Source: Druker, B. J., M. Talpaz, D. J. Resta, B. Peng, E. Buchdunger, J. M. Ford, N. B. Lydon, H. Kantorjian, R. Capderille, S. Ohno-Jones, C. L. Sawyers. 2001. Efficacy and Safety of a Specific Inhibitor of the BCR-ABL Tyrosine Kinase in Chronic Myeloid Leukemia. N. Engl. J. Med. 344: 1031–1037.
Corresponding chapter(s) in the textbook: Chapter 19
Review the following terms before working on the problem: Gleevec, Philadelphia chromosome, chronic myeloid leukemia (CML), white blood cells (leukocytes), Western blot (immunoblot) analysis, adapter protein, BCR-ABL fusion protein

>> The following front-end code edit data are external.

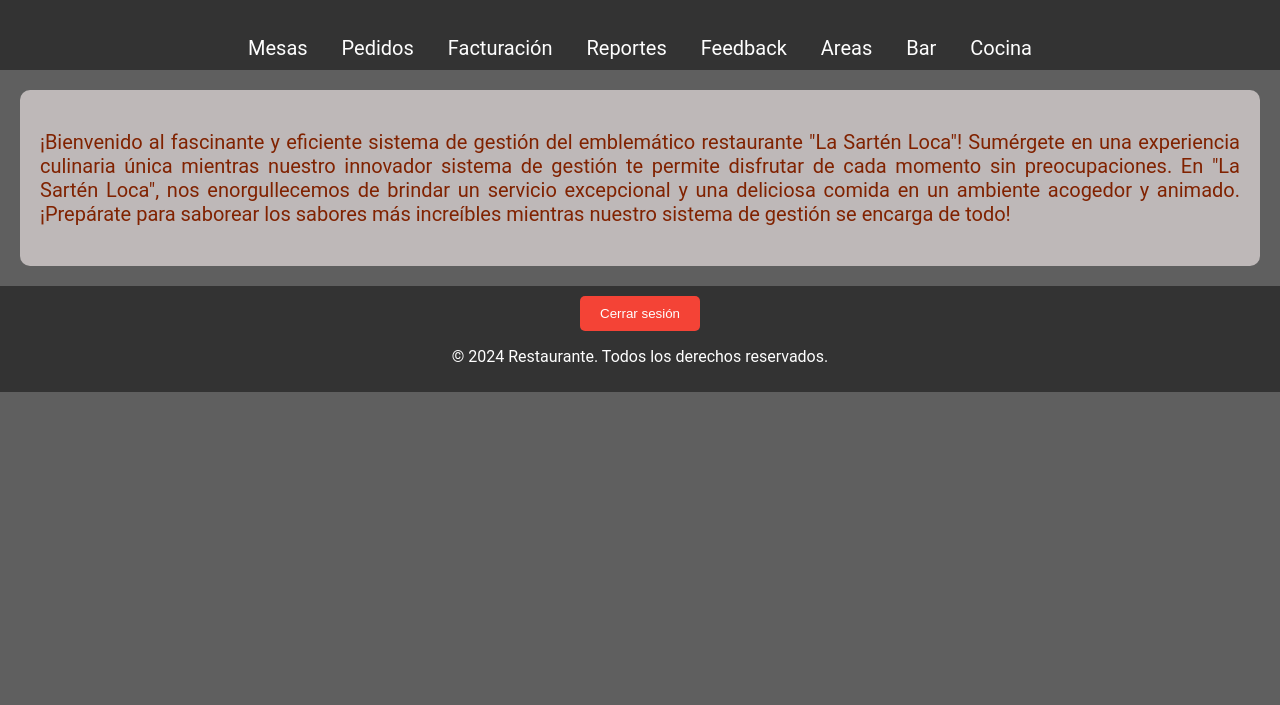
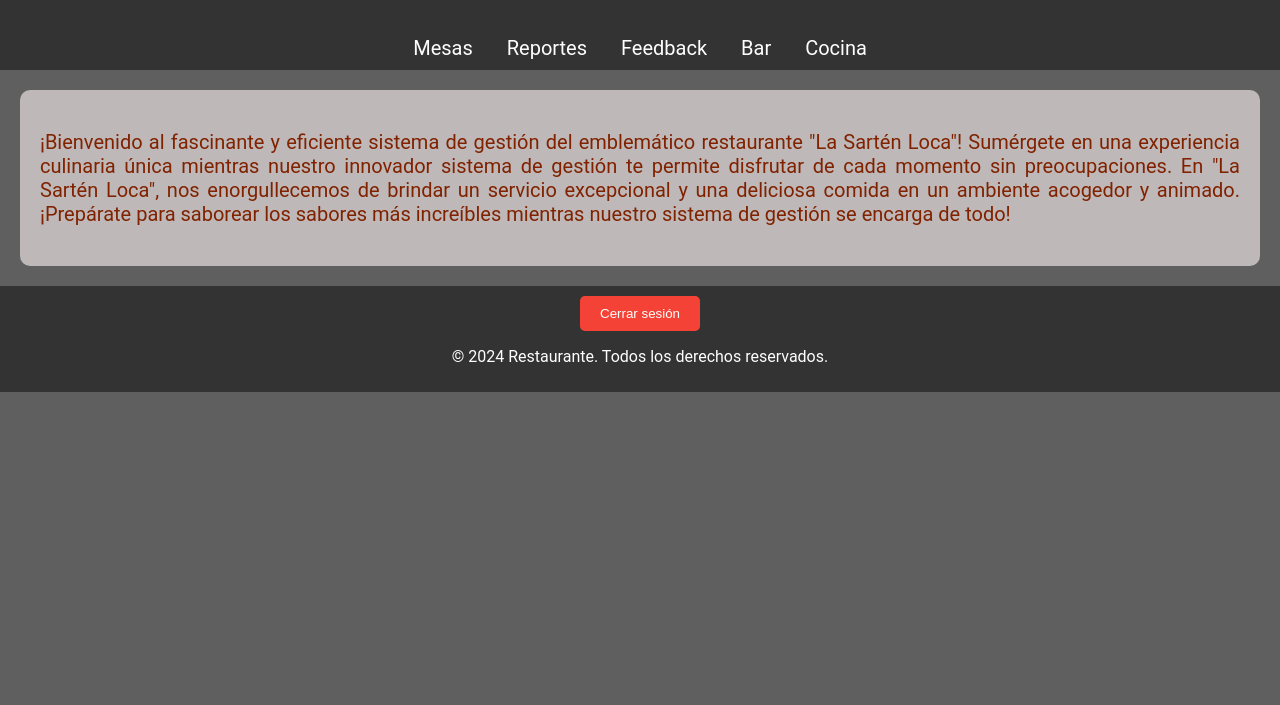
Before and after one commit to SergioAle210/Proyecto-2-DB, a website: page frontend/index.html in a window 1280 px wide. Shown: the part 95-800 px from the top of the page. Drawn offline with Linux system fonts and the light colour scheme.

Commit message:
feat: Enhanced main view

```diff
--- a/frontend/index.html
+++ b/frontend/index.html
@@ -14,11 +14,8 @@
     <nav>
       <ul>
         <li><a href="./mesas/mesas.html">Mesas</a></li>
-        <li><a href="./pedidos/pedidos.html">Pedidos</a></li>
-        <li><a href="./facturas/index.html">Facturación</a></li>
         <li><a href="./reportes/reportes.html">Reportes</a></li>
         <li><a href="./feedback/feedback.html">Feedback</a></li>
-        <li><a href="./areas/areas.html">Areas</a></li>
         <li><a href="./bar/bar.html">Bar</a></li>
         <li><a href="./cocina/cocina.html">Cocina</a></li>
       </ul>
```
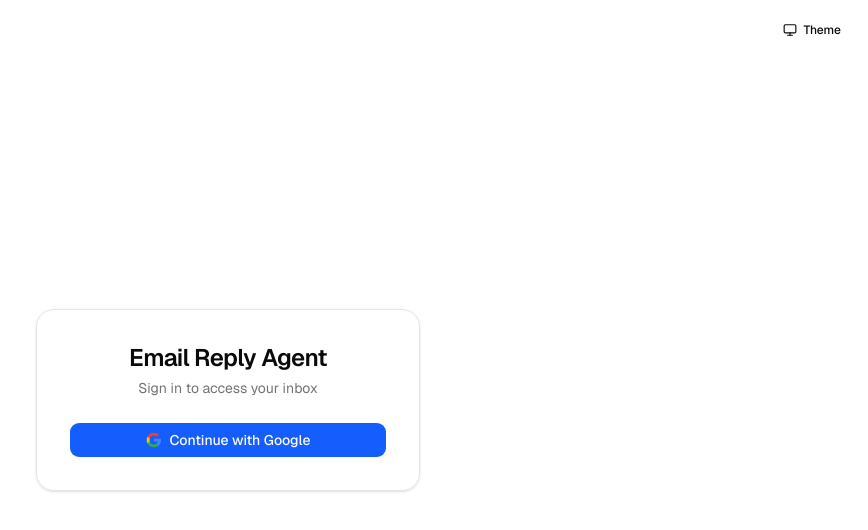
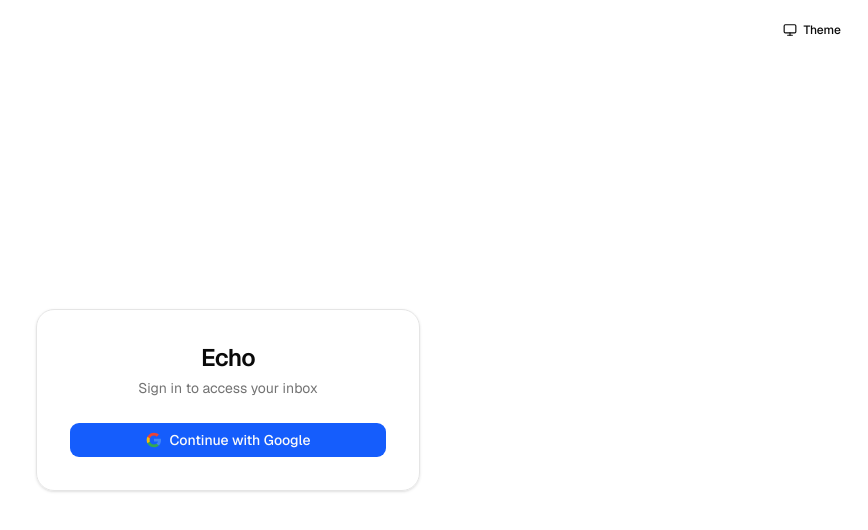
Before and after one commit to romancobblepot/Echo, a Next.js app: page /login in a window 1280 px wide. Shown: the top 530 px of the page, without its empty margins (412-1280 px from the left). Built offline with nearby package versions, Linux system fonts and the light colour scheme.

Commit message:
Rename product to Echo
Updates the user-facing name across the login page, dashboard header,
and page metadata/title. The underlying project/codebase name is
unchanged.

```diff
--- a/src/app/dashboard/page.tsx
+++ b/src/app/dashboard/page.tsx
@@ -13,7 +13,7 @@
   return (
     <main className="min-h-screen bg-background flex flex-col">
       <header className="border-b px-6 py-3 flex items-center justify-between shrink-0">
-        <h1 className="text-lg font-semibold">Email Reply Agent</h1>
+        <h1 className="text-lg font-semibold">Echo</h1>
         <div className="flex items-center gap-3">
           <span className="text-sm text-muted-foreground">{user.email}</span>
           <ThemeToggle />
--- a/src/app/layout.tsx
+++ b/src/app/layout.tsx
@@ -15,8 +15,8 @@
 });
 
 export const metadata: Metadata = {
-  title: "Create Next App",
-  description: "Generated by create next app",
+  title: "Echo",
+  description: "AI-powered Gmail reply assistant grounded in your own knowledge base.",
 };
 
 export default function RootLayout({ children }: LayoutProps<"/">) {
--- a/src/app/login/page.tsx
+++ b/src/app/login/page.tsx
@@ -28,7 +28,7 @@
       </div>
       <div className="w-full max-w-sm flex flex-col items-center gap-6 p-8 rounded-2xl border shadow-sm">
         <div className="text-center space-y-1">
-          <h1 className="text-2xl font-semibold tracking-tight">Email Reply Agent</h1>
+          <h1 className="text-2xl font-semibold tracking-tight">Echo</h1>
           <p className="text-sm text-muted-foreground">Sign in to access your inbox</p>
         </div>
 
```
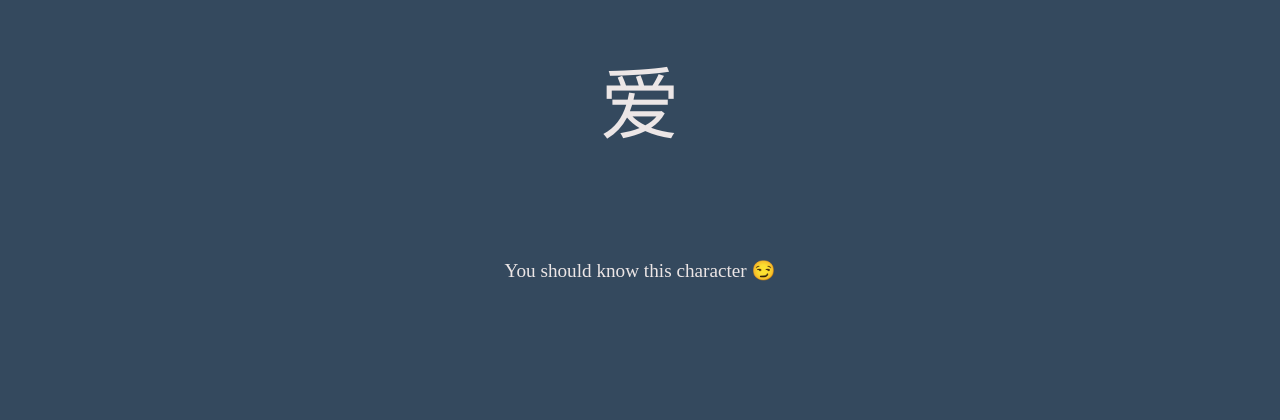
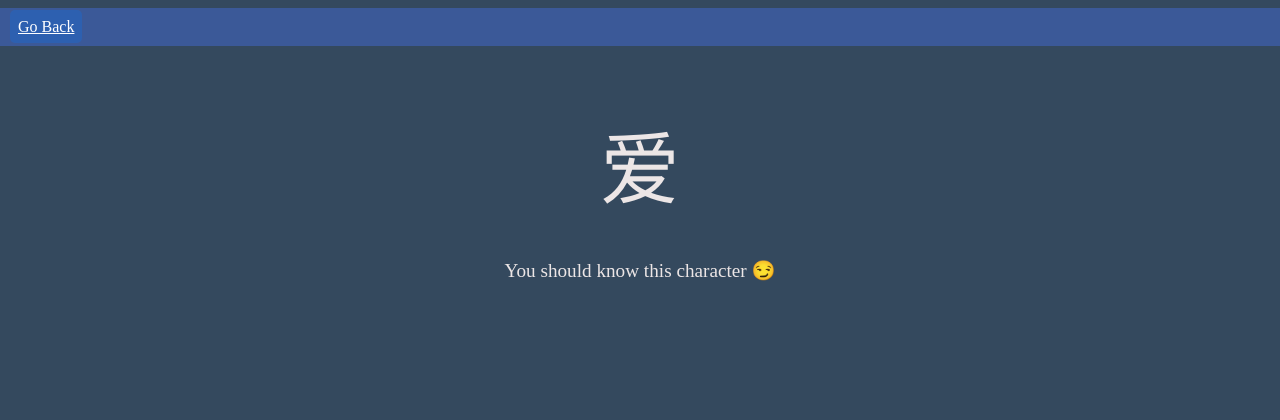
Before and after one commit to chandra-deb/XueHanzi, a Flask app: page /kpractice/1 in a window 1280 px wide. Shown: the top 420 px of the page. Run offline with Flask 3, Linux system fonts and the light colour scheme; the visitor is signed in with stand-in values (Sample User, id 1); data comes from the database, SQL or seed files in the repository.

Commit message:
chore: Update navbar styling and add "Go Back" link

```diff
--- a/backend/templates/known_practice.html
+++ b/backend/templates/known_practice.html
@@ -138,6 +138,25 @@
             color: whitesmoke;
             font-size: 1.2em;
         }
+
+        #navbar {
+            position: sticky;
+            top: 0;
+            background-color: #3b5998;
+            padding: 10px;
+            z-index: 1;
+            margin: 8px 0;
+
+        }
+
+        #navbar a {
+            border-radius: 5px;
+            background: #007bff3b;
+            color: white;
+            padding: 8px;
+            margin-right: 1px;
+
+        }
     </style>
 </head>
 
@@ -150,6 +169,13 @@
         <h2>You first need to add characters here to practice!</h2>
     </center>
     {% else %}
+
+    <div id="navbar">
+        <a href="{{prev_url}}">Go Back</a>
+    </div>
+
+
+    <hr size="5px" style="border: none;">
 
     <div class="card-header">
         <div class="card">
--- a/backend/templates/tag_characters.html
+++ b/backend/templates/tag_characters.html
@@ -4,7 +4,7 @@
 <head>
     <meta charset="UTF-8">
     <meta name="viewport" content="width=device-width, initial-scale=1.0">
-    <title>Tagged Chars</title>
+    <title>{{tag.name}}</title>
     <style>
         body {
             background: #34495e;
```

Gleevec is a powerful signal transduction drug routinely used for the treatment of Philadelphia chromosome-positive (Ph+) chronic myeloid leukemia (CML). In a clinical trial carried out at the time of its approval for human use, five CML patients were treated with daily oral doses of Gleevec, as indicated in the figure. Participant blood samples were collected before exposure to the drug (samples 1, 3, 5, 7, and 9), and two hours after the second treatment (samples 2, 4, 6, 8, and 10). White blood cells were isolated, cell extracts were prepared, and immunoblot analysis was performed using an anti-CRKL antibody. (Note: CRKL is an adapter protein that is the main endogenous substrate of the BCR-ABL protein in neutrophil leukocytes.)
1. What is characteristic of Ph+ CML?
2. Describe the state of CRKL protein in the leukemia cells.
3. Describe the effect of Gleevec.
4. What may have caused the difference seen in patient 1’s results?
5. What technique could be used to prove that the upper and lower bands correspond to phosphorylated and unphosphorylated CRKL, respectively?